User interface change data
#####

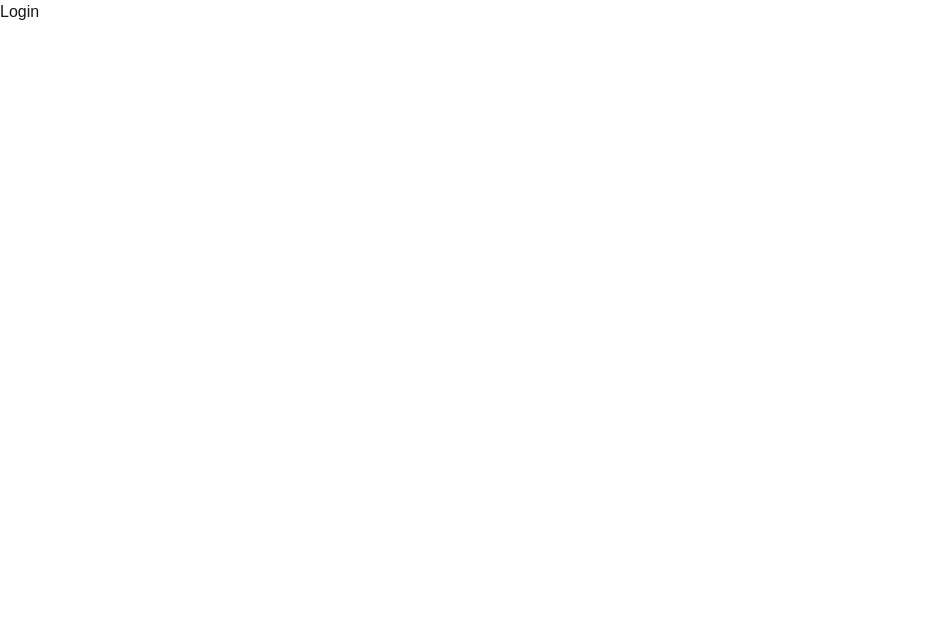
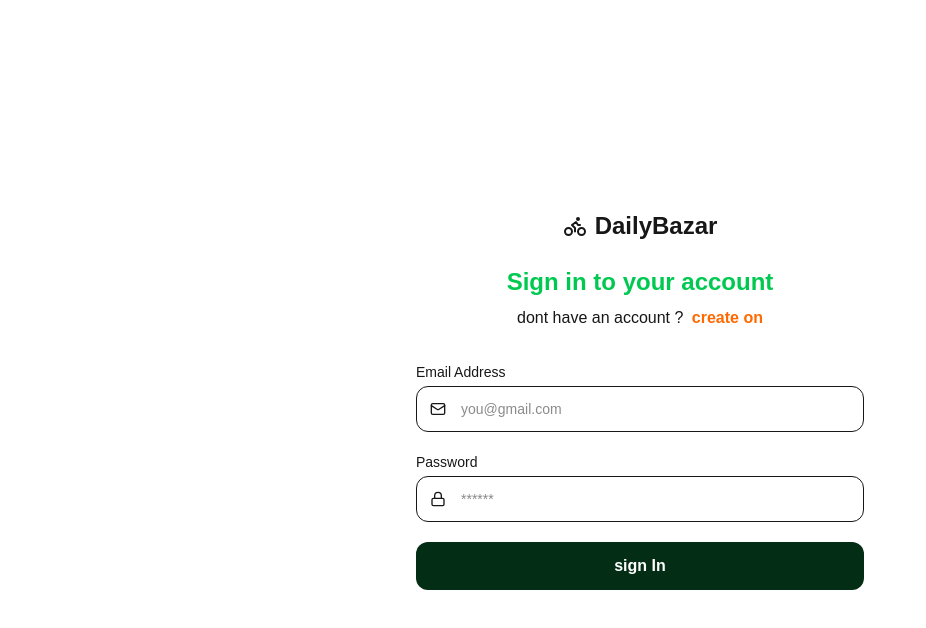
Before and after one commit to omarFarukGit/DailyBazar, a Next.js app in the folder client/: page /login in a window 1280 px wide. Shown: the top 628 px of the page, without its empty margins (0-926 px from the left). Built offline with nearby package versions, Linux system fonts and the light colour scheme.

Commit message:
sign in page implement

```diff
--- a/client/package.json
+++ b/client/package.json
@@ -9,6 +9,7 @@
     "lint": "eslint"
   },
   "dependencies": {
+    "lucide-react": "^1.17.0",
     "next": "16.2.6",
     "react": "19.2.4",
     "react-dom": "19.2.4"
--- a/client/src/app/login/page.tsx
+++ b/client/src/app/login/page.tsx
@@ -1,7 +1,120 @@
-import React from "react";
+"use client";
+
+import {
+  BikeIcon,
+  Loader2Icon,
+  LoaderIcon,
+  LockIcon,
+  MailIcon,
+  MailsIcon,
+  UserIcon,
+} from "lucide-react";
+import Link from "next/link";
+import React, { useState } from "react";
 
 const Login = () => {
-  return <div>Login</div>;
+  const [isLoginState, setIsLoginState] = useState(true);
+  const [name, setName] = useState("");
+  const [email, setEmail] = useState("");
+  const [password, setPassword] = useState("");
+  const [loading, setLoading] = useState(false);
+
+  const handleSubmit = async (e: React.SubmitEvent) => {
+    e.preventDefault();
+    setLoading(true);
+    setTimeout(() => (window.location.href = "/"), 1000);
+  };
+  return (
+    <div className=" min-h-screen flex px-4  justify-center items-center py-12 ">
+      <div className=" w-full max-w-md">
+        <div className=" text-center mb-8">
+          <Link href={"/"} className=" inline-flex items-center gap-2 mb-6">
+            <BikeIcon />
+            <span className=" text-2xl font-semibold text-app-green">
+              DailyBazar
+            </span>
+          </Link>
+          <h1 className=" text-2xl font-semibold text-green-500 mb-2">
+            {isLoginState
+              ? "Sign in to your account"
+              : "sign up for an account"}
+          </h1>
+          <p>
+            {isLoginState
+              ? "dont have an account ?"
+              : "allready have an account ?"}{" "}
+            <button
+              className=" text-orange-500 ml-1 font-semibold hover:text-orange-600 transition-colors cursor-pointer"
+              onClick={() => setIsLoginState(!isLoginState)}
+            >
+              {isLoginState ? "create on" : "sign in"}
+            </button>
+          </p>
+        </div>
+        <div>
+          <form onSubmit={handleSubmit} className="space-y-5">
+            {!isLoginState && (
+              <label className=" text-sm flex flex-col gap-1">
+                Name
+                <div className=" relative">
+                  <UserIcon className=" absolute left-3.5 top-1/2 -translate-y-1/2 size-4" />
+                  <input
+                    type="text"
+                    value={name}
+                    onChange={(e) => setName(e.target.value)}
+                    required
+                    placeholder="Your name"
+                    className="w-full pl-11 pr-4 py-3 text-sm bg-white rounded-xl border not-focus:border-app-border transition-all"
+                  />
+                </div>
+              </label>
+            )}
+            <label className=" text-sm flex flex-col gap-1">
+              Email Address
+              <div className=" relative">
+                <MailIcon className=" absolute left-3.5 top-1/2 -translate-y-1/2 size-4" />
+                <input
+                  type="email"
+                  value={email}
+                  onChange={(e) => setEmail(e.target.value)}
+                  required
+                  placeholder="you@gmail.com"
+                  className="w-full pl-11 pr-4 py-3 text-sm bg-white rounded-xl border not-focus:border-app-border transition-all"
+                />
+              </div>
+            </label>
+            <label className=" text-sm flex flex-col gap-1">
+              Password
+              <div className=" relative">
+                <LockIcon className=" absolute left-3.5 top-1/2 -translate-y-1/2 size-4" />
+                <input
+                  type="password"
+                  value={password}
+                  onChange={(e) => setPassword(e.target.value)}
+                  required
+                  placeholder="******"
+                  className="w-full pl-11 pr-4 py-3 text-sm bg-white rounded-xl border not-focus:border-app-border transition-all"
+                />
+              </div>
+            </label>
+
+            <button
+              type={"submit"}
+              className=" flex-center w-full py-3 bg-green-950 text-white font-semibold rounded-xl hover:bg-green-900 transition-colors disabled:opacity-50 "
+            >
+              {loading ? (
+                <Loader2Icon className=" animate-spin" />
+              ) : isLoginState ? (
+                "sign In "
+              ) : (
+                "Sign Up"
+              )}
+            </button>
+          </form>
+        </div>
+      </div>
+    </div>
+  );
 };
 
 export default Login;
```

#####

Required work:
Say how many lines in the entries above contain the string "import". Give the number by itself.

Your response:
4